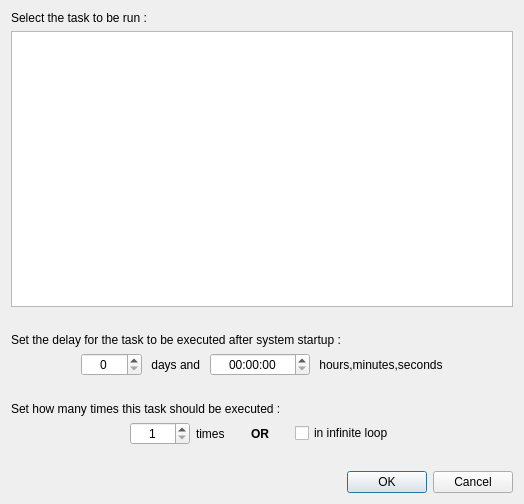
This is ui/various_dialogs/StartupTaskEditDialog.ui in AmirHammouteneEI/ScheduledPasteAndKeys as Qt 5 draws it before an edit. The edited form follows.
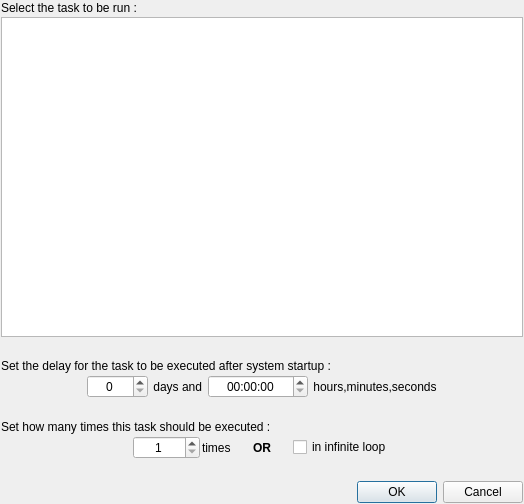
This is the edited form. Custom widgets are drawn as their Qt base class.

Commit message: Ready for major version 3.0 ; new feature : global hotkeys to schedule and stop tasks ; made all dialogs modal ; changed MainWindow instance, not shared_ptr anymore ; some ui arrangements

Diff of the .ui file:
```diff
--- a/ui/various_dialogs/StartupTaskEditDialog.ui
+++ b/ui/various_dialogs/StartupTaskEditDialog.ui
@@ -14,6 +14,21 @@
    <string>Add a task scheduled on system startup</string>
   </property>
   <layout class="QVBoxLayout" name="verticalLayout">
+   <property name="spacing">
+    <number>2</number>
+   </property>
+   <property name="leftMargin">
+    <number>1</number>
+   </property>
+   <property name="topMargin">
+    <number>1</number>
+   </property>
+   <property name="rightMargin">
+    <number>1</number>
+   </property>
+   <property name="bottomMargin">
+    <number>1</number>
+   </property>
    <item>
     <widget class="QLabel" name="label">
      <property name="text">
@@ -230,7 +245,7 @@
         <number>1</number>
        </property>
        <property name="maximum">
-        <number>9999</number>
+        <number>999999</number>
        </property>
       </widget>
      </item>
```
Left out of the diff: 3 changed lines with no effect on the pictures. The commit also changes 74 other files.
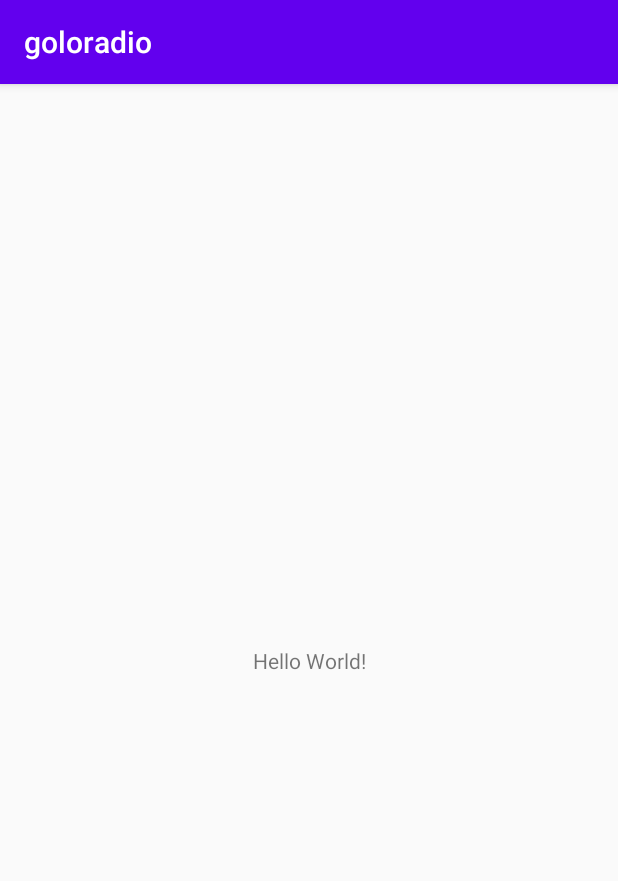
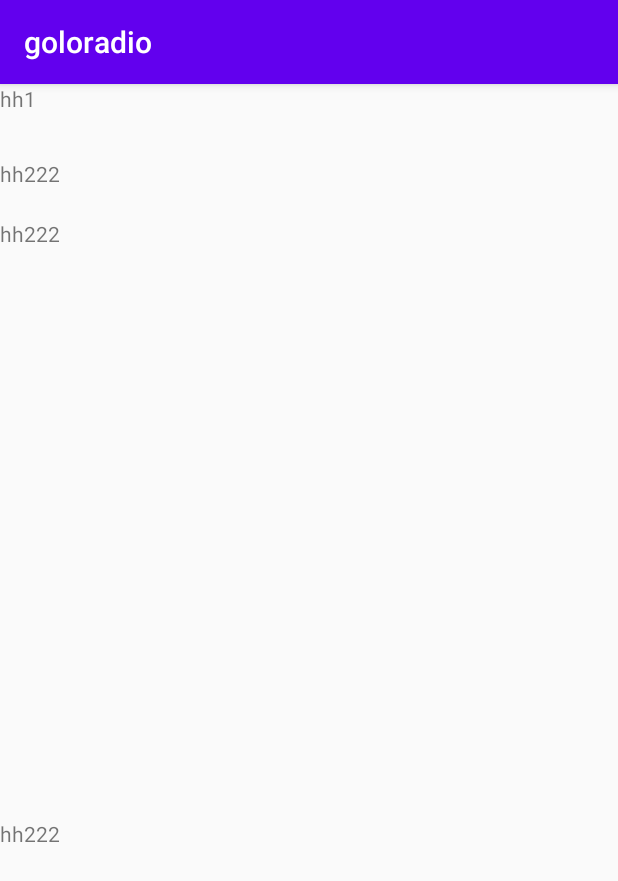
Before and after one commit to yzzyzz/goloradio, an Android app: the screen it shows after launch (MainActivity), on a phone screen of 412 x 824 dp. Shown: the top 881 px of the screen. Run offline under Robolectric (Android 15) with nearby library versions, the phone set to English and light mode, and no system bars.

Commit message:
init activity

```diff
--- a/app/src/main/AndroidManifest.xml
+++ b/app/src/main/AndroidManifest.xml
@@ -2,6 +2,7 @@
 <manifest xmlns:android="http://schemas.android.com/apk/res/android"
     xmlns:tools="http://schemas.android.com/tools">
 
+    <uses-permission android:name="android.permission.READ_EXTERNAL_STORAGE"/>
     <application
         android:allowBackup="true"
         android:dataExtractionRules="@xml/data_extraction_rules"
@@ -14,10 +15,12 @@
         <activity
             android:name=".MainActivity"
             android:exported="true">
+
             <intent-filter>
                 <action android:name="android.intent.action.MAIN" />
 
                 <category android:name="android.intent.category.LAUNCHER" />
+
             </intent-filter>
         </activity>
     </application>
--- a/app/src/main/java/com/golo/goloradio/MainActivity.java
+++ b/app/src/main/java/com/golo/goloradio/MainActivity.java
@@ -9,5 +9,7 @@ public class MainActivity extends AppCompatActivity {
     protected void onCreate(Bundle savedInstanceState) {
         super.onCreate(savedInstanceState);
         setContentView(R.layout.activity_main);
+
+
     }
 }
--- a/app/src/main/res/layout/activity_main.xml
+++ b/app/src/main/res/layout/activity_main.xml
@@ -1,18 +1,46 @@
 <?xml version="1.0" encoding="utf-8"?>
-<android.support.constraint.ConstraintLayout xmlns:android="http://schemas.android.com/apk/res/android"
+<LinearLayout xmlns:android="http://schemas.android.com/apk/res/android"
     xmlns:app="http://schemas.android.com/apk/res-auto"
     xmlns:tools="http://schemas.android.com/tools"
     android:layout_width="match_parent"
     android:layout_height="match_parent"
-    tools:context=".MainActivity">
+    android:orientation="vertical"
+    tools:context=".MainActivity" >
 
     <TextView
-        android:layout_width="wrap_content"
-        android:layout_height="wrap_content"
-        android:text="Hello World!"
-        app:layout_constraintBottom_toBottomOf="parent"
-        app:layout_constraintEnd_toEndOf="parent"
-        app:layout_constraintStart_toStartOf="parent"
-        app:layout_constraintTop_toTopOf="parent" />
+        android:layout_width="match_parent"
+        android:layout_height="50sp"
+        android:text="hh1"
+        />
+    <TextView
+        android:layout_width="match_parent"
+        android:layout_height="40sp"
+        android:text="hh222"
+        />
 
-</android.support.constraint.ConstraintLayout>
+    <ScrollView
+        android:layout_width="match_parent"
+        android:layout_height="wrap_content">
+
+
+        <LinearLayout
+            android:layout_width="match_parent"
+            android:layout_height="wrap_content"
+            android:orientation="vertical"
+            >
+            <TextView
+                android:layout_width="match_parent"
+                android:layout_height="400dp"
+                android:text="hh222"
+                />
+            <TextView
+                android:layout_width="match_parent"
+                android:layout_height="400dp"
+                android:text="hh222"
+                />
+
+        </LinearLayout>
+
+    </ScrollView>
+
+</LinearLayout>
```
--
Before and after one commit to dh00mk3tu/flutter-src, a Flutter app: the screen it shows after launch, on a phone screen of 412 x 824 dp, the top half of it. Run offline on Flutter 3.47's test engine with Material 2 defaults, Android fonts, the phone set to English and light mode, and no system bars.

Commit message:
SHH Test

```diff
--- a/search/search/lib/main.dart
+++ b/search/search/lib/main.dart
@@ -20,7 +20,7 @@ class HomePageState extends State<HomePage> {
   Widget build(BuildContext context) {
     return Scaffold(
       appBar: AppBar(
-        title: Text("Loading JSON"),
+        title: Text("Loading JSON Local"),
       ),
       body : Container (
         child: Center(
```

> [Task item]:
Whenever a line of the data holds the string "MainActivity", pick that line out.

> [Solution to this task]:
Before and after one commit to yzzyzz/goloradio, an Android app: the screen it shows after launch (MainActivity), on a phone screen of 412 x 824 dp. Shown: the top 881 px of the screen. Run offline under Robolectric (Android 15) with nearby library versions, the phone set to English and light mode, and no system bars.
             android:name=".MainActivity"
--- a/app/src/main/java/com/golo/goloradio/MainActivity.java
+++ b/app/src/main/java/com/golo/goloradio/MainActivity.java
@@ -9,5 +9,7 @@ public class MainActivity extends AppCompatActivity {
-    tools:context=".MainActivity">
+    tools:context=".MainActivity" >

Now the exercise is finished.